Your reply should reproduce each entry exactly and contain no pictures.

BEGIN Dataset excerpts

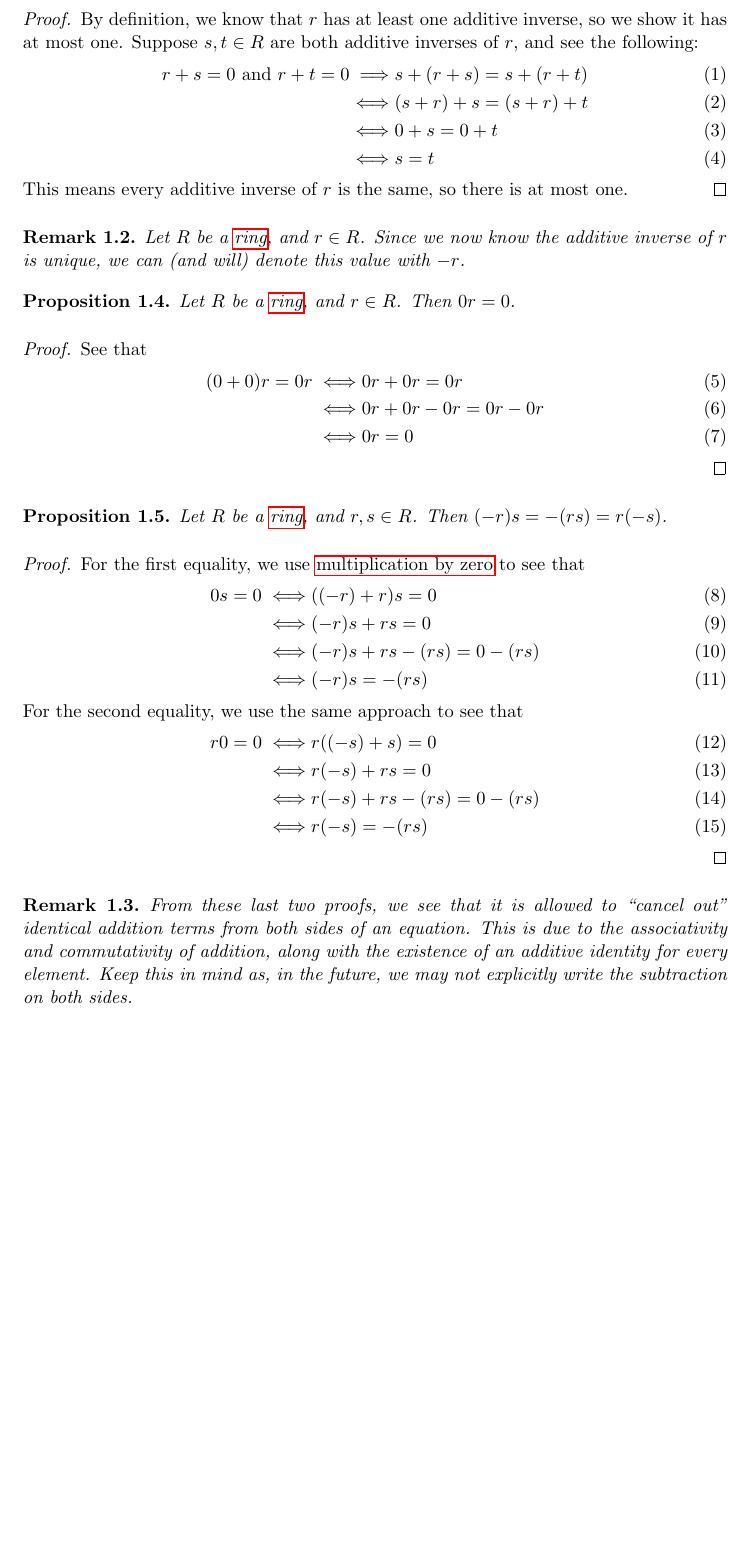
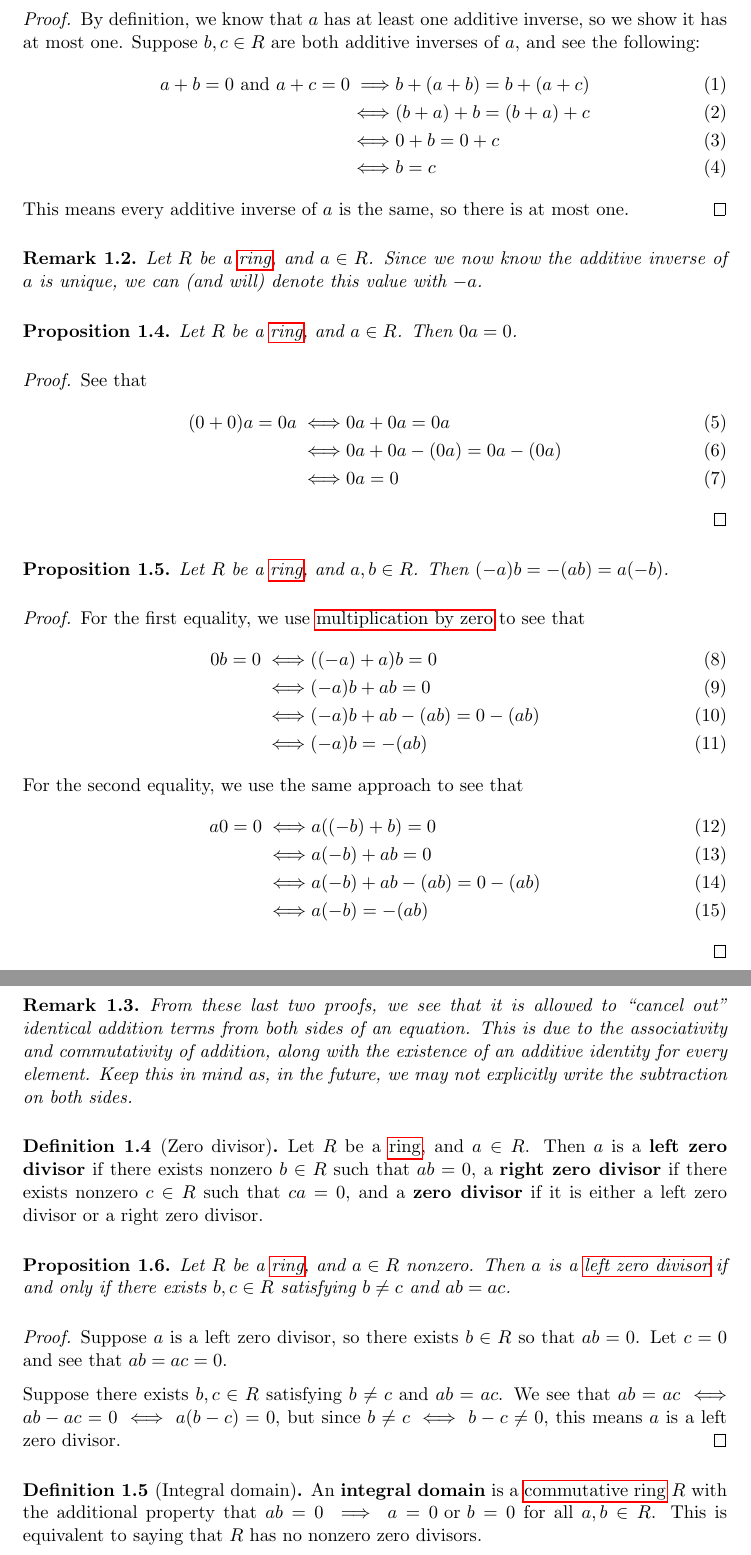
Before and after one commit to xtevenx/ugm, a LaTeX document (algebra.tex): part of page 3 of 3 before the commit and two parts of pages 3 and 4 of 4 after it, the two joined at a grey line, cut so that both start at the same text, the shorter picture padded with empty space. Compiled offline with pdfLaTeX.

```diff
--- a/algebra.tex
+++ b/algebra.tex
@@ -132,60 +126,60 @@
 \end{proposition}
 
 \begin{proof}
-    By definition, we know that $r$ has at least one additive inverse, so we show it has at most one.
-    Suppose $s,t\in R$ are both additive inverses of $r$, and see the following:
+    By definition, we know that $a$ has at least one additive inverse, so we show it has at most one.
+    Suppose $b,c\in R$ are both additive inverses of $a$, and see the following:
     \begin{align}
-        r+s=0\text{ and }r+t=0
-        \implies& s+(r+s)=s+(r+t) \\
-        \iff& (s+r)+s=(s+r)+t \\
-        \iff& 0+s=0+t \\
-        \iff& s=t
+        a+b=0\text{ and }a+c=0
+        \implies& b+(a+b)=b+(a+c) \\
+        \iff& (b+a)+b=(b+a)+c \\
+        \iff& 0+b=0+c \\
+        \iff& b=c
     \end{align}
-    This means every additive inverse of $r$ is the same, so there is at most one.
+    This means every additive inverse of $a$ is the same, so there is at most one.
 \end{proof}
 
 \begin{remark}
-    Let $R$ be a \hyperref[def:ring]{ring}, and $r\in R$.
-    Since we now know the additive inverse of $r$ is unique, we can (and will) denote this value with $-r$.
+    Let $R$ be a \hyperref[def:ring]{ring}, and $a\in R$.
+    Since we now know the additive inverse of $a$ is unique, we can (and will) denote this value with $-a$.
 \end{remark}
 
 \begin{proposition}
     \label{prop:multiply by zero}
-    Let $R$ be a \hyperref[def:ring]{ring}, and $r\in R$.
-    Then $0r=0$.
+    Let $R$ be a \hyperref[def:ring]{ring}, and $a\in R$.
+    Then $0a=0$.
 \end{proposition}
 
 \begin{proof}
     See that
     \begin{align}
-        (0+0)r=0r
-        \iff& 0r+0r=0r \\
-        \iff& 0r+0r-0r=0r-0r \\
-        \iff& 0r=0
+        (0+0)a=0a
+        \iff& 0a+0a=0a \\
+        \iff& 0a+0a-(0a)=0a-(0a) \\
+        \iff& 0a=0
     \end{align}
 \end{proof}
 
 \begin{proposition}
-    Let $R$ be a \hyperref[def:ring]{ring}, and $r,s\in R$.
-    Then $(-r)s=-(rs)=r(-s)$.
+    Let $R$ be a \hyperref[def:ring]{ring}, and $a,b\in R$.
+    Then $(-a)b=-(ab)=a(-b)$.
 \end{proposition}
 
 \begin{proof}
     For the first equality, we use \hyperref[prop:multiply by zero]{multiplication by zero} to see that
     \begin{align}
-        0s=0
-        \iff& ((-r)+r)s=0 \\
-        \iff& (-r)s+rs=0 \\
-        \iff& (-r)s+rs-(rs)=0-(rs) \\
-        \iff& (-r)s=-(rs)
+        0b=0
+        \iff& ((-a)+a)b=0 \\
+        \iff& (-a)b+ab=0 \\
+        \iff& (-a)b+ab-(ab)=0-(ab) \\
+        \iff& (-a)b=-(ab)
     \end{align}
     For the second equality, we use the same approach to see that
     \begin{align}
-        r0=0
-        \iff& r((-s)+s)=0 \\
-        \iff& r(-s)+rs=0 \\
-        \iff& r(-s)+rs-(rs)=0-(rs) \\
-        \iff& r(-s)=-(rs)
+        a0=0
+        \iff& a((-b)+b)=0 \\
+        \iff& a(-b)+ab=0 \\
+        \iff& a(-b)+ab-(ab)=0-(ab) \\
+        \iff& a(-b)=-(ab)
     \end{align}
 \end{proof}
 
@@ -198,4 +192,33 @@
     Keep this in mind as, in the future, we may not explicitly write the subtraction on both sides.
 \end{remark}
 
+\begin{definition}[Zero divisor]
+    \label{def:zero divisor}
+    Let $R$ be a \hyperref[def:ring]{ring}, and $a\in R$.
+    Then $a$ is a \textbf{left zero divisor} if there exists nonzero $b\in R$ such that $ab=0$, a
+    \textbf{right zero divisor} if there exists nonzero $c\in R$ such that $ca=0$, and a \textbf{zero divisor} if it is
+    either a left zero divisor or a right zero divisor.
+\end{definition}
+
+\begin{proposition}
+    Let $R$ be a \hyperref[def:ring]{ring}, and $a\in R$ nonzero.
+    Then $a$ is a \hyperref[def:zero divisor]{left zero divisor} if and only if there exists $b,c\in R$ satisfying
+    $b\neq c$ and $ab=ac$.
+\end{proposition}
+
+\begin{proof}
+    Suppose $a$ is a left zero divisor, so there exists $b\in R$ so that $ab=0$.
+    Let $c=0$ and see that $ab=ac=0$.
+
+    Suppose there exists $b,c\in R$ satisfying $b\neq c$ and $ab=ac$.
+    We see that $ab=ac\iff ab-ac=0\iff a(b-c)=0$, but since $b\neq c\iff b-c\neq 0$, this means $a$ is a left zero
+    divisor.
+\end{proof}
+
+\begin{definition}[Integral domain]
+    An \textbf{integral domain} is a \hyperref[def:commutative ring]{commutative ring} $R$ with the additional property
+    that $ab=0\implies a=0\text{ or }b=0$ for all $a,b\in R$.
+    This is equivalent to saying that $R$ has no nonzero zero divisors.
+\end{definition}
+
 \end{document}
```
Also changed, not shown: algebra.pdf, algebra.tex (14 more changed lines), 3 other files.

END Dataset excerpts

■ Response area:
Before and after one commit to xtevenx/ugm, a LaTeX document (algebra.tex): part of page 3 of 3 before the commit and two parts of pages 3 and 4 of 4 after it, the two joined at a grey line, cut so that both start at the same text, the shorter picture padded with empty space. Compiled offline with pdfLaTeX.

```diff
--- a/algebra.tex
+++ b/algebra.tex
@@ -132,60 +126,60 @@
 \end{proposition}
 
 \begin{proof}
-    By definition, we know that $r$ has at least one additive inverse, so we show it has at most one.
-    Suppose $s,t\in R$ are both additive inverses of $r$, and see the following:
+    By definition, we know that $a$ has at least one additive inverse, so we show it has at most one.
+    Suppose $b,c\in R$ are both additive inverses of $a$, and see the following:
     \begin{align}
-        r+s=0\text{ and }r+t=0
-        \implies& s+(r+s)=s+(r+t) \\
-        \iff& (s+r)+s=(s+r)+t \\
-        \iff& 0+s=0+t \\
-        \iff& s=t
+        a+b=0\text{ and }a+c=0
+        \implies& b+(a+b)=b+(a+c) \\
+        \iff& (b+a)+b=(b+a)+c \\
+        \iff& 0+b=0+c \\
+        \iff& b=c
     \end{align}
-    This means every additive inverse of $r$ is the same, so there is at most one.
+    This means every additive inverse of $a$ is the same, so there is at most one.
 \end{proof}
 
 \begin{remark}
-    Let $R$ be a \hyperref[def:ring]{ring}, and $r\in R$.
-    Since we now know the additive inverse of $r$ is unique, we can (and will) denote this value with $-r$.
+    Let $R$ be a \hyperref[def:ring]{ring}, and $a\in R$.
+    Since we now know the additive inverse of $a$ is unique, we can (and will) denote this value with $-a$.
 \end{remark}
 
 \begin{proposition}
     \label{prop:multiply by zero}
-    Let $R$ be a \hyperref[def:ring]{ring}, and $r\in R$.
-    Then $0r=0$.
+    Let $R$ be a \hyperref[def:ring]{ring}, and $a\in R$.
+    Then $0a=0$.
 \end{proposition}
 
 \begin{proof}
     See that
     \begin{align}
-        (0+0)r=0r
-        \iff& 0r+0r=0r \\
-        \iff& 0r+0r-0r=0r-0r \\
-        \iff& 0r=0
+        (0+0)a=0a
+        \iff& 0a+0a=0a \\
+        \iff& 0a+0a-(0a)=0a-(0a) \\
+        \iff& 0a=0
     \end{align}
 \end{proof}
 
 \begin{proposition}
-    Let $R$ be a \hyperref[def:ring]{ring}, and $r,s\in R$.
-    Then $(-r)s=-(rs)=r(-s)$.
+    Let $R$ be a \hyperref[def:ring]{ring}, and $a,b\in R$.
+    Then $(-a)b=-(ab)=a(-b)$.
 \end{proposition}
 
 \begin{proof}
     For the first equality, we use \hyperref[prop:multiply by zero]{multiplication by zero} to see that
     \begin{align}
-        0s=0
-        \iff& ((-r)+r)s=0 \\
-        \iff& (-r)s+rs=0 \\
-        \iff& (-r)s+rs-(rs)=0-(rs) \\
-        \iff& (-r)s=-(rs)
+        0b=0
+        \iff& ((-a)+a)b=0 \\
+        \iff& (-a)b+ab=0 \\
+        \iff& (-a)b+ab-(ab)=0-(ab) \\
+        \iff& (-a)b=-(ab)
     \end{align}
     For the second equality, we use the same approach to see that
     \begin{align}
-        r0=0
-        \iff& r((-s)+s)=0 \\
-        \iff& r(-s)+rs=0 \\
-        \iff& r(-s)+rs-(rs)=0-(rs) \\
-        \iff& r(-s)=-(rs)
+        a0=0
+        \iff& a((-b)+b)=0 \\
+        \iff& a(-b)+ab=0 \\
+        \iff& a(-b)+ab-(ab)=0-(ab) \\
+        \iff& a(-b)=-(ab)
     \end{align}
 \end{proof}
 
@@ -198,4 +192,33 @@
     Keep this in mind as, in the future, we may not explicitly write the subtraction on both sides.
 \end{remark}
 
+\begin{definition}[Zero divisor]
+    \label{def:zero divisor}
+    Let $R$ be a \hyperref[def:ring]{ring}, and $a\in R$.
+    Then $a$ is a \textbf{left zero divisor} if there exists nonzero $b\in R$ such that $ab=0$, a
+    \textbf{right zero divisor} if there exists nonzero $c\in R$ such that $ca=0$, and a \textbf{zero divisor} if it is
+    either a left zero divisor or a right zero divisor.
+\end{definition}
+
+\begin{proposition}
+    Let $R$ be a \hyperref[def:ring]{ring}, and $a\in R$ nonzero.
+    Then $a$ is a \hyperref[def:zero divisor]{left zero divisor} if and only if there exists $b,c\in R$ satisfying
+    $b\neq c$ and $ab=ac$.
+\end{proposition}
+
+\begin{proof}
+    Suppose $a$ is a left zero divisor, so there exists $b\in R$ so that $ab=0$.
+    Let $c=0$ and see that $ab=ac=0$.
+
+    Suppose there exists $b,c\in R$ satisfying $b\neq c$ and $ab=ac$.
+    We see that $ab=ac\iff ab-ac=0\iff a(b-c)=0$, but since $b\neq c\iff b-c\neq 0$, this means $a$ is a left zero
+    divisor.
+\end{proof}
+
+\begin{definition}[Integral domain]
+    An \textbf{integral domain} is a \hyperref[def:commutative ring]{commutative ring} $R$ with the additional property
+    that $ab=0\implies a=0\text{ or }b=0$ for all $a,b\in R$.
+    This is equivalent to saying that $R$ has no nonzero zero divisors.
+\end{definition}
+
 \end{document}
```
Also changed, not shown: algebra.pdf, algebra.tex (14 more changed lines), 3 other files.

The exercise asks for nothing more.